_Action item_
Exclude all pictures from your copy of the data below, which should otherwise match exactly.

_Material to process_
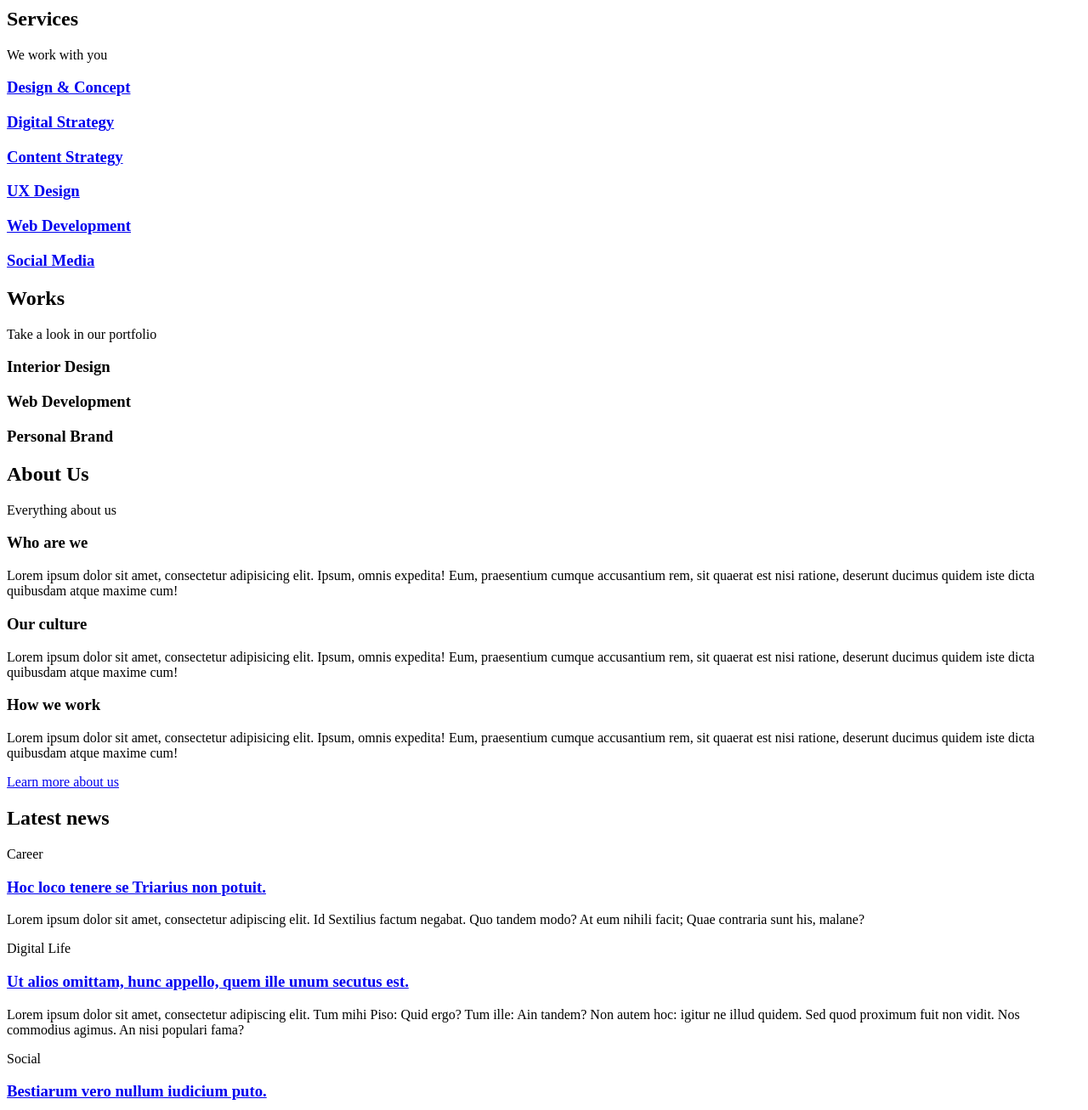
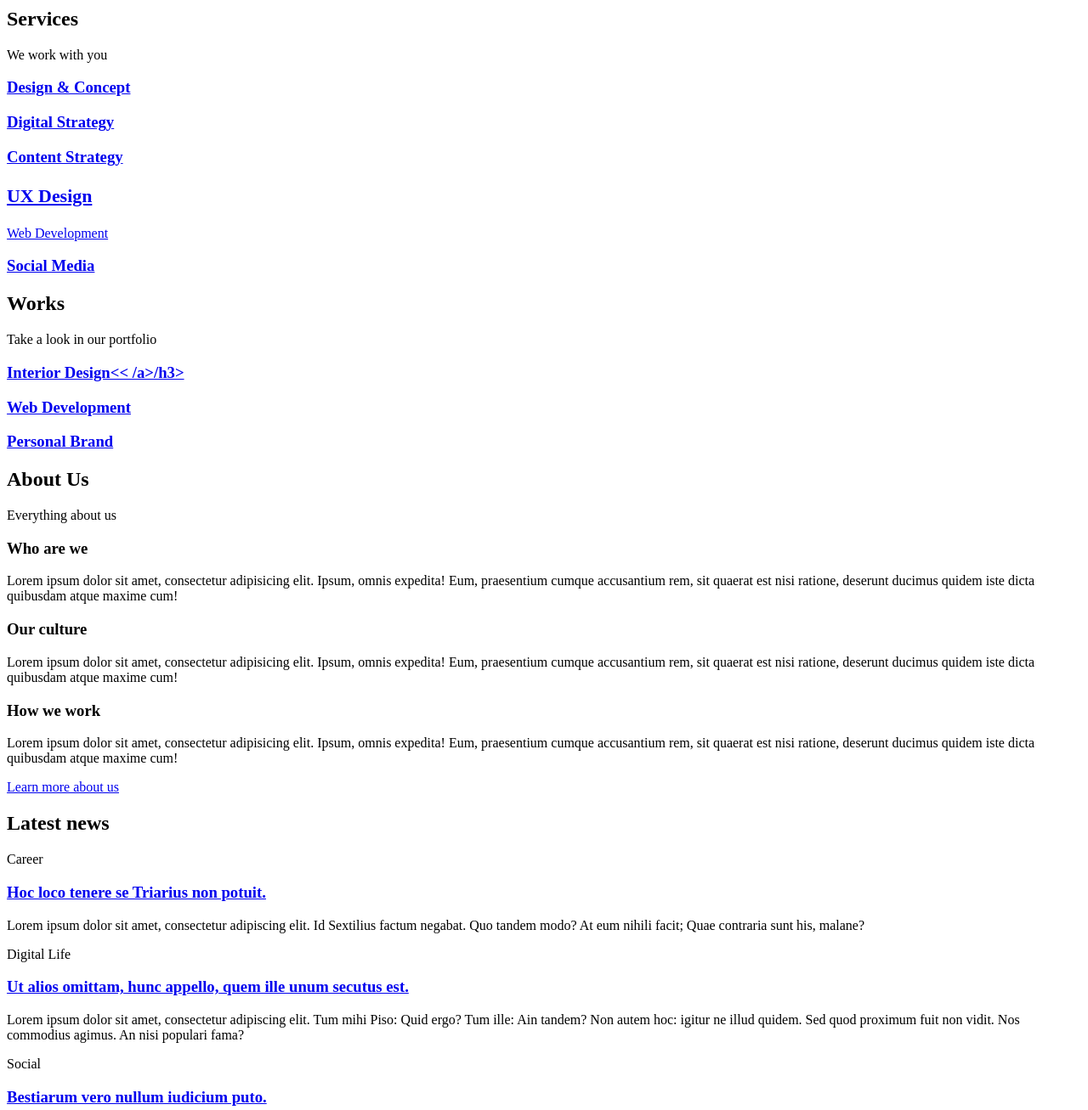
Before and after one commit to mulimuoki001/alu-web_front_end, a plain HTML site: page html_advanced/23-index.html in a window 1280 px wide. Shown: the part 200-1507 px from the top of the page at 85% size. Drawn offline with Linux system fonts and the light colour scheme.

Commit message:
updated file

```diff
--- a/html_advanced/23-index.html
+++ b/html_advanced/23-index.html
@@ -55,24 +55,24 @@
                     <p>We work with you</p>
                 </header>
                 <div>
+                    <h3><a href="#">
+                            Design & Concept
+                        </a></h3>
+                    <h3><a href="#">
+                            Digital Strategy
+                        </a></h3>
+                    <h3><a href="#">
+                            Content Strategy
+                        </a></h3>
+                    <h3><a href="#">
+                            <h3>UX Design</h3>
+                        </a></h3>
                     <a href="#">
-                        <h3>Design & Concept</h3>
+                        Web Development
                     </a>
-                    <a href="#">
-                        <h3>Digital Strategy</h3>
-                    </a>
-                    <a href="#">
-                        <h3>Content Strategy</h3>
-                    </a>
-                    <a href="#">
-                        <h3>UX Design</h3>
-                    </a>
-                    <a href="#">
-                        <h3>Web Development</h3>
-                    </a>
-                    <a href="#">
-                        <h3>Social Media</h3>
-                    </a>
+                    <h3><a href="#">
+                            Social Media
+                        </a></h3>
                 </div>
             </div>
         </section>
@@ -88,13 +88,13 @@
                 </header>
                 <div>
                     <article>
-                        <h3>Interior Design</h3>
+                        <h3><a href="#">Interior Design<< /a>/h3>
                     </article>
                     <article>
-                        <h3>Web Development</h3>
+                        <h3><a href="#">Web Development</a></h3>
                     </article>
                     <article>
-                        <h3>Personal Brand</h3>
+                        <h3><a href="#">Personal Brand</a></h3>
                     </article>
                 </div>
             </div>
@@ -148,18 +148,18 @@
                 <div>
                     <article>
                         <p>Career</p>
-                        <a href="#">
-                            <h3>Hoc loco tenere se Triarius non potuit.</h3>
-                        </a>
+                        <h3><a href="#">
+                                Hoc loco tenere se Triarius non potuit.
+                            </a></h3>
                         <p>Lorem ipsum dolor sit amet, consectetur adipiscing elit. Id Sextilius factum negabat. Quo
                             tandem
                             modo? At eum nihili facit; Quae contraria sunt his, malane?</p>
                     </article>
                     <article>
                         <p>Digital Life</p>
-                        <a href="#">
-                            <h3>Ut alios omittam, hunc appello, quem ille unum secutus est.</h3>
-                        </a>
+                        <h3><a href="#">
+                                Ut alios omittam, hunc appello, quem ille unum secutus est.
+                            </a></h3>
                         <p>Lorem ipsum dolor sit amet, consectetur adipiscing elit. Tum mihi Piso: Quid ergo? Tum ille:
                             Ain
                             tandem? Non autem hoc: igitur ne illud quidem. Sed quod proximum fuit non vidit. Nos
@@ -168,9 +168,9 @@
                     </article>
                     <article>
                         <p>Social</p>
-                        <a href="#">
-                            <h3>Bestiarum vero nullum iudicium puto.</h3>
-                        </a>
+                        <h3><a href="#">
+                                Bestiarum vero nullum iudicium puto.
+                            </a></h3>
                         <p>Lorem ipsum dolor sit amet, consectetur adipiscing elit. Non igitur bene. Quid enim est a
                             Chrysippo
                             praetermissum in Stoicis? Pugnant Stoici cum Peripateticis. Prioris generis est docilitas,
```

_Response area_
Before and after one commit to mulimuoki001/alu-web_front_end, a plain HTML site: page html_advanced/23-index.html in a window 1280 px wide. Shown: the part 200-1507 px from the top of the page at 85% size. Drawn offline with Linux system fonts and the light colour scheme.

Commit message:
updated file

```diff
--- a/html_advanced/23-index.html
+++ b/html_advanced/23-index.html
@@ -55,24 +55,24 @@
                     <p>We work with you</p>
                 </header>
                 <div>
+                    <h3><a href="#">
+                            Design & Concept
+                        </a></h3>
+                    <h3><a href="#">
+                            Digital Strategy
+                        </a></h3>
+                    <h3><a href="#">
+                            Content Strategy
+                        </a></h3>
+                    <h3><a href="#">
+                            <h3>UX Design</h3>
+                        </a></h3>
                     <a href="#">
-                        <h3>Design & Concept</h3>
+                        Web Development
                     </a>
-                    <a href="#">
-                        <h3>Digital Strategy</h3>
-                    </a>
-                    <a href="#">
-                        <h3>Content Strategy</h3>
-                    </a>
-                    <a href="#">
-                        <h3>UX Design</h3>
-                    </a>
-                    <a href="#">
-                        <h3>Web Development</h3>
-                    </a>
-                    <a href="#">
-                        <h3>Social Media</h3>
-                    </a>
+                    <h3><a href="#">
+                            Social Media
+                        </a></h3>
                 </div>
             </div>
         </section>
@@ -88,13 +88,13 @@
                 </header>
                 <div>
                     <article>
-                        <h3>Interior Design</h3>
+                        <h3><a href="#">Interior Design<< /a>/h3>
                     </article>
                     <article>
-                        <h3>Web Development</h3>
+                        <h3><a href="#">Web Development</a></h3>
                     </article>
                     <article>
-                        <h3>Personal Brand</h3>
+                        <h3><a href="#">Personal Brand</a></h3>
                     </article>
                 </div>
             </div>
@@ -148,18 +148,18 @@
                 <div>
                     <article>
                         <p>Career</p>
-                        <a href="#">
-                            <h3>Hoc loco tenere se Triarius non potuit.</h3>
-                        </a>
+                        <h3><a href="#">
+                                Hoc loco tenere se Triarius non potuit.
+                            </a></h3>
                         <p>Lorem ipsum dolor sit amet, consectetur adipiscing elit. Id Sextilius factum negabat. Quo
                             tandem
                             modo? At eum nihili facit; Quae contraria sunt his, malane?</p>
                     </article>
                     <article>
                         <p>Digital Life</p>
-                        <a href="#">
-                            <h3>Ut alios omittam, hunc appello, quem ille unum secutus est.</h3>
-                        </a>
+                        <h3><a href="#">
+                                Ut alios omittam, hunc appello, quem ille unum secutus est.
+                            </a></h3>
                         <p>Lorem ipsum dolor sit amet, consectetur adipiscing elit. Tum mihi Piso: Quid ergo? Tum ille:
                             Ain
                             tandem? Non autem hoc: igitur ne illud quidem. Sed quod proximum fuit non vidit. Nos
@@ -168,9 +168,9 @@
                     </article>
                     <article>
                         <p>Social</p>
-                        <a href="#">
-                            <h3>Bestiarum vero nullum iudicium puto.</h3>
-                        </a>
+                        <h3><a href="#">
+                                Bestiarum vero nullum iudicium puto.
+                            </a></h3>
                         <p>Lorem ipsum dolor sit amet, consectetur adipiscing elit. Non igitur bene. Quid enim est a
                             Chrysippo
                             praetermissum in Stoicis? Pugnant Stoici cum Peripateticis. Prioris generis est docilitas,
```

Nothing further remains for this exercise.